▶ [Requirement]:
Those lines of the records that contain "path" are to be located and copied.

[Records drawn from a dataset]
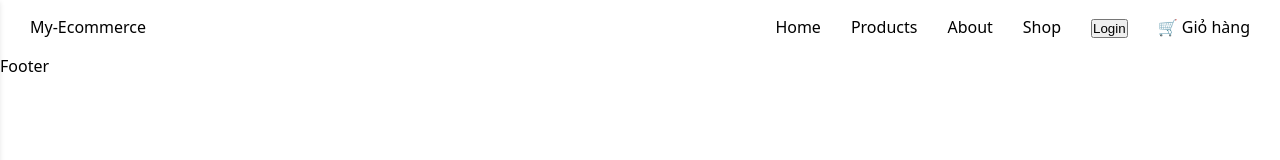
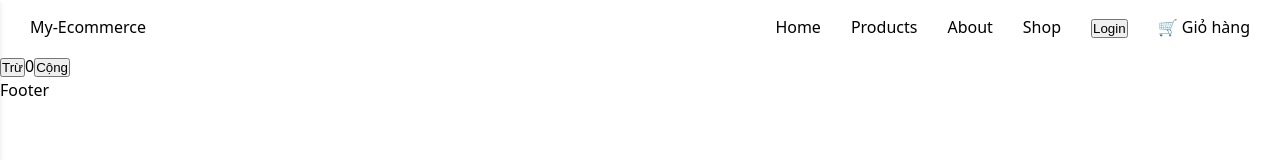
Before and after one commit to nguyenhuutrung196/my-ecommerce, a React (Vite) app: page /counter in a window 1280 px wide. Shown: the top 160 px of the page. Built offline with nearby package versions, Linux system fonts and the light colour scheme.

Commit message:
getting started with redux - simple counter

```diff
--- a/package.json
+++ b/package.json
@@ -10,12 +10,14 @@
     "preview": "vite preview"
   },
   "dependencies": {
+    "@reduxjs/toolkit": "^2.11.2",
     "axios": "^1.13.6",
     "formik": "^2.4.9",
     "js-cookie": "^3.0.5",
     "react": "^19.2.4",
     "react-dom": "^19.2.4",
     "react-hook-form": "^7.72.0",
+    "react-redux": "^9.2.0",
     "react-router-dom": "^7.13.1",
     "react-toastify": "^11.0.5",
     "sass": "^1.98.0",
--- a/src/App.jsx
+++ b/src/App.jsx
@@ -11,6 +11,7 @@ import { CartProvider } from '@/contexts/CartContext'
 import CheckoutPage from '@pages/CheckoutPage'
 import PaymentPage from '@pages/PaymentPage'
 import SuccessPage from '@pages/SuccessPage'
+import CounterAppPage from '@pages/CounterApp'
 
 function App() {
     return (
@@ -32,6 +33,7 @@ function App() {
                         <Route path="/checkout" element={<CheckoutPage />} />
                         <Route path="/payment" element={<PaymentPage />} />
                         <Route path="/success" element={<SuccessPage />} />
+                        <Route path="/counter" element={<CounterAppPage />} />
                     </Routes>
                     <Footer />
                     <ToastContainer position="bottom-right" autoClose={3000} />
--- /dev/null
+++ b/src/components/CounterApp/CounterApp.jsx
@@ -0,0 +1,18 @@
+import React from 'react'
+import { useDispatch, useSelector } from 'react-redux';
+
+const CounterApp = () => {
+
+    const count = useSelector((state) => state.counter.value);
+    const dispatch = useDispatch();
+
+  return (
+    <div>
+      <button onClick={() => dispatch({ type: 'counter/decrement' })}>Trừ</button>
+      <span>{count}</span>
+      <button onClick={() => dispatch({ type: 'counter/increment' })}>Cộng</button>
+    </div>
+  )
+}
+
+export default CounterApp
--- /dev/null
+++ b/src/pages/CounterApp.jsx
@@ -0,0 +1,9 @@
+import CounterApp from "@/components/CounterApp/CounterApp";
+
+export default function CounterAppPage() {
+    return (
+        <div>
+            <CounterApp />
+        </div>
+    )
+}
--- /dev/null
+++ b/src/redux/counterSlice.js
@@ -0,0 +1,17 @@
+import { createSlice } from "@reduxjs/toolkit";
+
+export const counterSlice = createSlice({
+    name: 'counter',
+    initialState: {value: 0},
+    reducers: {
+        increment: (state) => {
+            state.value += 1;
+        },
+        decrement: (state) => {
+            state.value -= 1;
+        }
+    }
+})
+
+export const { increment, decrement } = counterSlice.actions;
+export default counterSlice.reducer;
--- /dev/null
+++ b/src/redux/store.js
@@ -0,0 +1,8 @@
+import { configureStore } from "@reduxjs/toolkit";
+import counterReducer from "./counterSlice";
+
+export const store = configureStore({
+    reducer: {
+        counter: counterReducer
+    }
+})
```
Also changed, not shown: src/main.jsx (+4 -3 lines), 1 other file (tests, documents, lock files or other folders).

▶ [Result]:
                         <Route path="/checkout" element={<CheckoutPage />} />
                         <Route path="/payment" element={<PaymentPage />} />
                         <Route path="/success" element={<SuccessPage />} />
+                        <Route path="/counter" element={<CounterAppPage />} />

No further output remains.